WASHINGTON — U.S. housing construction fell a surprising 5.1% in August after three months of strong gains when home builders ramped up projects following a pandemic-induced shutdown in March and April.
Applications for building permits, which is a good barometer of future activity, dipped a slight 0.9 per cent in August to a seasonally adjusted 1.47 million but that decline followed solid gains in the previous three months including a 17.9 per cent rise in July.
New homes were started at a seasonally adjusted annual pace of 1.42 million last month after a 17.9 per cent surge in July, the Commerce Department reported Thursday.
While the drop-off in new homes was greater than economists had expected, construction remains 51.6 per cent above an April low.
Also, this week a survey gauging builder sentiment found strong optimism. The survey by the National Association of Home Builders and Wells Fargo showed that builder confidence reached to an all-time high in September, even in the face of rising costs for building materials.
Declines in activity were led by the Northeast, where home construction fell 33.1 per cent. There was also a decline of 17.7 per cent in the South, traditionally a strong region.
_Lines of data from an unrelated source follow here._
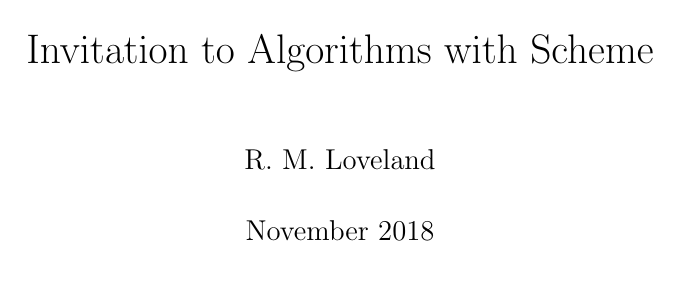
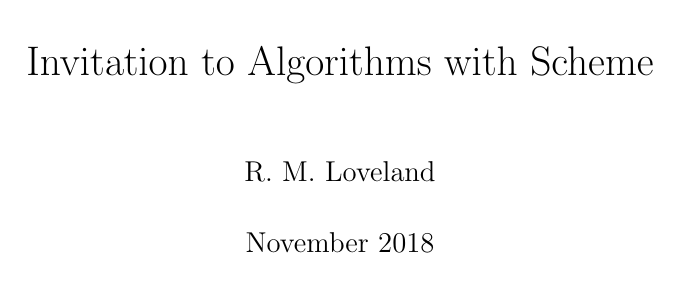
Before and after one commit to rmloveland/intro-algos-with-scheme, a LaTeX book (book.tex): page 1 of 47. Compiled offline with pdfLaTeX.

Commit message:
Tweak page margins

```diff
--- a/book.tex
+++ b/book.tex
@@ -17,7 +17,7 @@
 
 %% http://kb.mit.edu/confluence/x/8Z07
 %% For making the margins smaller.
-\usepackage[margin=0.75in]{geometry}
+\usepackage[left=0.618in,right=0.618in,top=1in,bottom=1in]{geometry}
 
 %% For hyperlinks.
 %% TODO(rml): Add link targets to the document.
```
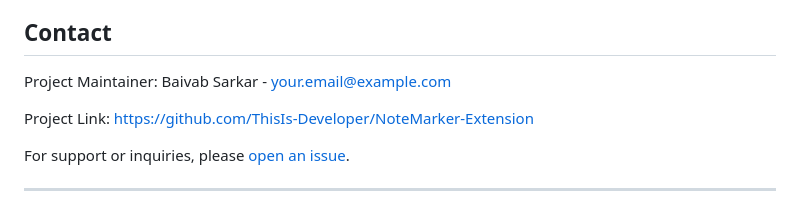
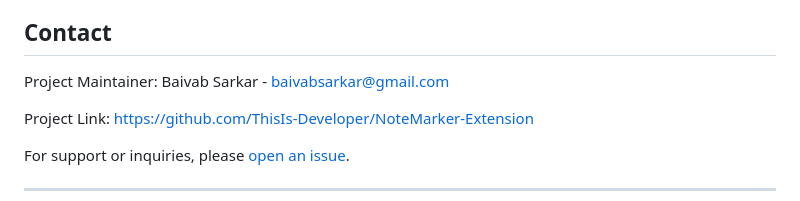
Before and after one commit to ThisIs-Developer/NoteMarker-Extension, a Markdown page: README.md, the part around the change. Drawn GitHub-style.

```diff
--- a/README.md
+++ b/README.md
@@ -125,7 +125,7 @@ NoteMarker is licensed under the GNU General Public License v3.0. See the [LICEN
 
 ## Contact
 
-Project Maintainer: Baivab Sarkar - your.email@example.com
+Project Maintainer: Baivab Sarkar - baivabsarkar@gmail.com
 
 Project Link: [https://github.com/ThisIs-Developer/NoteMarker-Extension](https://github.com/ThisIs-Developer/NoteMarker-Extension)
 
```
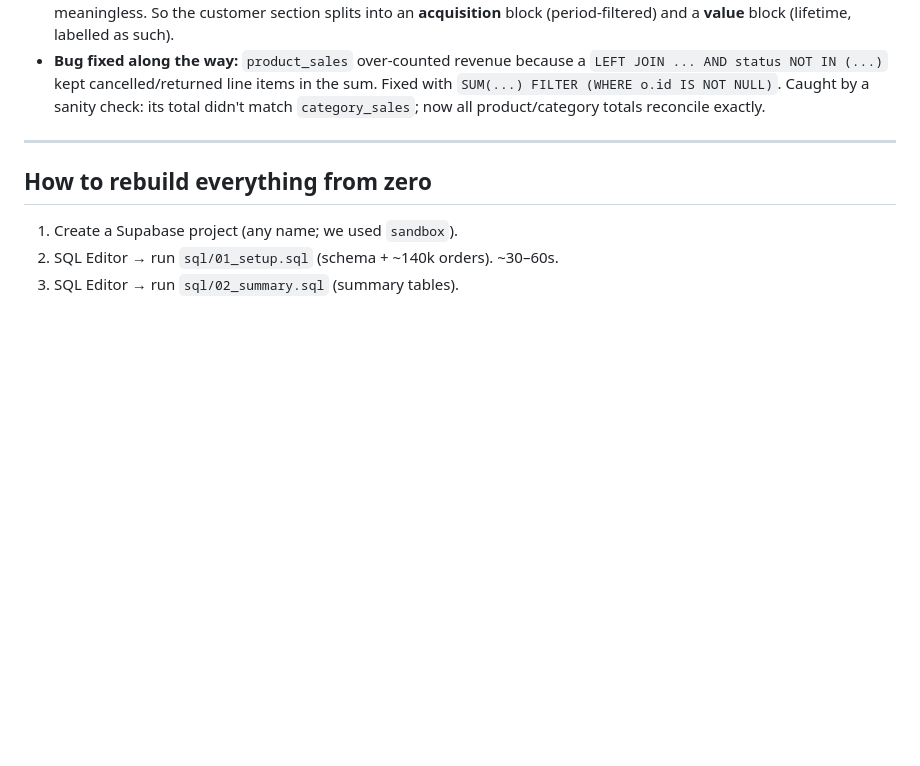
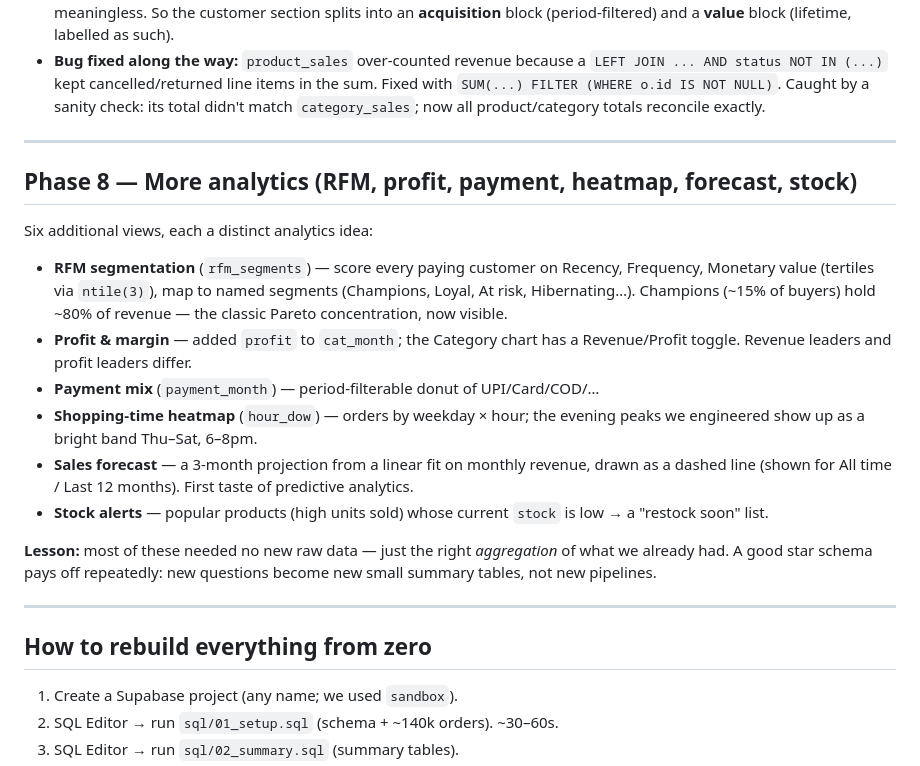
Before and after one commit to hemasri-kalaiselvan/sandbox-store, a Markdown page: docs/BUILD_JOURNAL.md, the part around the change. Drawn GitHub-style; blank space fills up the shorter version.

```diff
--- a/docs/BUILD_JOURNAL.md
+++ b/docs/BUILD_JOURNAL.md
@@ -224,6 +224,31 @@ the core idea behind a star schema / OLAP cube.
 
 ---
 
+## Phase 8 — More analytics (RFM, profit, payment, heatmap, forecast, stock)
+
+Six additional views, each a distinct analytics idea:
+
+- **RFM segmentation** (`rfm_segments`) — score every paying customer on Recency,
+  Frequency, Monetary value (tertiles via `ntile(3)`), map to named segments
+  (Champions, Loyal, At risk, Hibernating…). Champions (~15% of buyers) hold ~80%
+  of revenue — the classic Pareto concentration, now visible.
+- **Profit & margin** — added `profit` to `cat_month`; the Category chart has a
+  Revenue/Profit toggle. Revenue leaders and profit leaders differ.
+- **Payment mix** (`payment_month`) — period-filterable donut of UPI/Card/COD/…
+- **Shopping-time heatmap** (`hour_dow`) — orders by weekday × hour; the evening
+  peaks we engineered show up as a bright band Thu–Sat, 6–8pm.
+- **Sales forecast** — a 3-month projection from a linear fit on monthly revenue,
+  drawn as a dashed line (shown for All time / Last 12 months). First taste of
+  predictive analytics.
+- **Stock alerts** — popular products (high units sold) whose current `stock` is
+  low → a "restock soon" list.
+
+**Lesson:** most of these needed no new raw data — just the right *aggregation*
+of what we already had. A good star schema pays off repeatedly: new questions
+become new small summary tables, not new pipelines.
+
+---
+
 ## How to rebuild everything from zero
 
 1. Create a Supabase project (any name; we used `sandbox`).
```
Strength in August came from solid gains of 28.4 per cent in the Midwest and 19.5 per cent in the West.